START Data provided
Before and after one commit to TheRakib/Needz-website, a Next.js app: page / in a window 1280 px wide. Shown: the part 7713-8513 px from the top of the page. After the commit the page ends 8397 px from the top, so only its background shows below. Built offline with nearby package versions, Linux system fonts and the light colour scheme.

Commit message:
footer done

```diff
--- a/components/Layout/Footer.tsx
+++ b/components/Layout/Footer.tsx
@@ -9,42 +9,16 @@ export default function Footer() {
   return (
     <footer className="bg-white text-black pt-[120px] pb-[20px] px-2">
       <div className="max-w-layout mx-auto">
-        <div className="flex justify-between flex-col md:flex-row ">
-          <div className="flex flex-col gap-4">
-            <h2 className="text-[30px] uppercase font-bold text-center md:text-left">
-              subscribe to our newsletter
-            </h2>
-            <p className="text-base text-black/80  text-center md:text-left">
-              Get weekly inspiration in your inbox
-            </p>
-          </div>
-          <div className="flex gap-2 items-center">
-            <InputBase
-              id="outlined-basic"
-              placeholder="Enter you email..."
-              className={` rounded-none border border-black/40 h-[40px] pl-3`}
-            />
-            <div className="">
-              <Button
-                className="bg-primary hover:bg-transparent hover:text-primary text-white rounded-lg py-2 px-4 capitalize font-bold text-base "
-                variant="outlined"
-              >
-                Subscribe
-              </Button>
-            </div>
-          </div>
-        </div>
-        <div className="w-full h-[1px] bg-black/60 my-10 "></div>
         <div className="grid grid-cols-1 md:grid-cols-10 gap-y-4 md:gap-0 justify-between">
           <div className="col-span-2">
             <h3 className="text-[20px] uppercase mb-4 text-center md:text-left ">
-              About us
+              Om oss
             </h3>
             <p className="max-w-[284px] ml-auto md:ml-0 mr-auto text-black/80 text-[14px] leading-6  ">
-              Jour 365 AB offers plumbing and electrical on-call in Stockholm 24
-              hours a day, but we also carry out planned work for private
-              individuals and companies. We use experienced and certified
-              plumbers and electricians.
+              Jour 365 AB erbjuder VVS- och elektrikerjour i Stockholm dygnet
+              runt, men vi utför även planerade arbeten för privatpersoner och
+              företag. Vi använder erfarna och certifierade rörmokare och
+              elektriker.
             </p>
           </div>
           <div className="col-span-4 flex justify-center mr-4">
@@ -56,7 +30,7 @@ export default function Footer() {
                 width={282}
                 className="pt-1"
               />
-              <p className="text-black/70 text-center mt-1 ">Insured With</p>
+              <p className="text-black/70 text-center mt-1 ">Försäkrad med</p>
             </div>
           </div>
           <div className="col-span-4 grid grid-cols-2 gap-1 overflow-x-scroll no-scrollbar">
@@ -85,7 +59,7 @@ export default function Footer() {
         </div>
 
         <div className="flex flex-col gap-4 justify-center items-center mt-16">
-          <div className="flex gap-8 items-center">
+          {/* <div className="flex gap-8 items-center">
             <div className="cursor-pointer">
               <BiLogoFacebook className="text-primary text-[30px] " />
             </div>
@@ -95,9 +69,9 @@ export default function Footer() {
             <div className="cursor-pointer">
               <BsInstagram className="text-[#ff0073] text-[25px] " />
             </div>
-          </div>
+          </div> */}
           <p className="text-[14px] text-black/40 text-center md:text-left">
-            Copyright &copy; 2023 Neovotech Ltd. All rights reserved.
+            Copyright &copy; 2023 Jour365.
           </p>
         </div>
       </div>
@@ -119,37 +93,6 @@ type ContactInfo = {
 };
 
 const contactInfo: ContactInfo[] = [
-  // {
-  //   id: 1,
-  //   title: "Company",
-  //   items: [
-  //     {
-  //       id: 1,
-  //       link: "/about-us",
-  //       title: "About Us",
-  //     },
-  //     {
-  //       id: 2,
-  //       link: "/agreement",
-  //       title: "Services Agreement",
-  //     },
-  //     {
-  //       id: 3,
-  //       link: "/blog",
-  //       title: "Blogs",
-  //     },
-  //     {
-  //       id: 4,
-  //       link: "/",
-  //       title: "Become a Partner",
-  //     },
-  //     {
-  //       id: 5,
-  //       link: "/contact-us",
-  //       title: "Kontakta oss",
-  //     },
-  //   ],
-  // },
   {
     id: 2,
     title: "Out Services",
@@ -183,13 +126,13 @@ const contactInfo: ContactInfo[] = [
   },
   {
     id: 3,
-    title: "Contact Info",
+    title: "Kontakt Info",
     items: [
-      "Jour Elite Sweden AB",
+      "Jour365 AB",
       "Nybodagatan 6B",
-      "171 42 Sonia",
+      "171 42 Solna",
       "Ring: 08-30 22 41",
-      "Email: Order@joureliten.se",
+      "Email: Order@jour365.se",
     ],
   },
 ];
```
END Data provided
Problem statement: Recreate the listing word for word, omitting nothing.

Finished exercise:
Before and after one commit to TheRakib/Needz-website, a Next.js app: page / in a window 1280 px wide. Shown: the part 7713-8513 px from the top of the page. After the commit the page ends 8397 px from the top, so only its background shows below. Built offline with nearby package versions, Linux system fonts and the light colour scheme.

Commit message:
footer done

```diff
--- a/components/Layout/Footer.tsx
+++ b/components/Layout/Footer.tsx
@@ -9,42 +9,16 @@ export default function Footer() {
   return (
     <footer className="bg-white text-black pt-[120px] pb-[20px] px-2">
       <div className="max-w-layout mx-auto">
-        <div className="flex justify-between flex-col md:flex-row ">
-          <div className="flex flex-col gap-4">
-            <h2 className="text-[30px] uppercase font-bold text-center md:text-left">
-              subscribe to our newsletter
-            </h2>
-            <p className="text-base text-black/80  text-center md:text-left">
-              Get weekly inspiration in your inbox
-            </p>
-          </div>
-          <div className="flex gap-2 items-center">
-            <InputBase
-              id="outlined-basic"
-              placeholder="Enter you email..."
-              className={` rounded-none border border-black/40 h-[40px] pl-3`}
-            />
-            <div className="">
-              <Button
-                className="bg-primary hover:bg-transparent hover:text-primary text-white rounded-lg py-2 px-4 capitalize font-bold text-base "
-                variant="outlined"
-              >
-                Subscribe
-              </Button>
-            </div>
-          </div>
-        </div>
-        <div className="w-full h-[1px] bg-black/60 my-10 "></div>
         <div className="grid grid-cols-1 md:grid-cols-10 gap-y-4 md:gap-0 justify-between">
           <div className="col-span-2">
             <h3 className="text-[20px] uppercase mb-4 text-center md:text-left ">
-              About us
+              Om oss
             </h3>
             <p className="max-w-[284px] ml-auto md:ml-0 mr-auto text-black/80 text-[14px] leading-6  ">
-              Jour 365 AB offers plumbing and electrical on-call in Stockholm 24
-              hours a day, but we also carry out planned work for private
-              individuals and companies. We use experienced and certified
-              plumbers and electricians.
+              Jour 365 AB erbjuder VVS- och elektrikerjour i Stockholm dygnet
+              runt, men vi utför även planerade arbeten för privatpersoner och
+              företag. Vi använder erfarna och certifierade rörmokare och
+              elektriker.
             </p>
           </div>
           <div className="col-span-4 flex justify-center mr-4">
@@ -56,7 +30,7 @@ export default function Footer() {
                 width={282}
                 className="pt-1"
               />
-              <p className="text-black/70 text-center mt-1 ">Insured With</p>
+              <p className="text-black/70 text-center mt-1 ">Försäkrad med</p>
             </div>
           </div>
           <div className="col-span-4 grid grid-cols-2 gap-1 overflow-x-scroll no-scrollbar">
@@ -85,7 +59,7 @@ export default function Footer() {
         </div>
 
         <div className="flex flex-col gap-4 justify-center items-center mt-16">
-          <div className="flex gap-8 items-center">
+          {/* <div className="flex gap-8 items-center">
             <div className="cursor-pointer">
               <BiLogoFacebook className="text-primary text-[30px] " />
             </div>
@@ -95,9 +69,9 @@ export default function Footer() {
             <div className="cursor-pointer">
               <BsInstagram className="text-[#ff0073] text-[25px] " />
             </div>
-          </div>
+          </div> */}
           <p className="text-[14px] text-black/40 text-center md:text-left">
-            Copyright &copy; 2023 Neovotech Ltd. All rights reserved.
+            Copyright &copy; 2023 Jour365.
           </p>
         </div>
       </div>
@@ -119,37 +93,6 @@ type ContactInfo = {
 };
 
 const contactInfo: ContactInfo[] = [
-  // {
-  //   id: 1,
-  //   title: "Company",
-  //   items: [
-  //     {
-  //       id: 1,
-  //       link: "/about-us",
-  //       title: "About Us",
-  //     },
-  //     {
-  //       id: 2,
-  //       link: "/agreement",
-  //       title: "Services Agreement",
-  //     },
-  //     {
-  //       id: 3,
-  //       link: "/blog",
-  //       title: "Blogs",
-  //     },
-  //     {
-  //       id: 4,
-  //       link: "/",
-  //       title: "Become a Partner",
-  //     },
-  //     {
-  //       id: 5,
-  //       link: "/contact-us",
-  //       title: "Kontakta oss",
-  //     },
-  //   ],
-  // },
   {
     id: 2,
     title: "Out Services",
@@ -183,13 +126,13 @@ const contactInfo: ContactInfo[] = [
   },
   {
     id: 3,
-    title: "Contact Info",
+    title: "Kontakt Info",
     items: [
-      "Jour Elite Sweden AB",
+      "Jour365 AB",
       "Nybodagatan 6B",
-      "171 42 Sonia",
+      "171 42 Solna",
       "Ring: 08-30 22 41",
-      "Email: Order@joureliten.se",
+      "Email: Order@jour365.se",
     ],
   },
 ];
```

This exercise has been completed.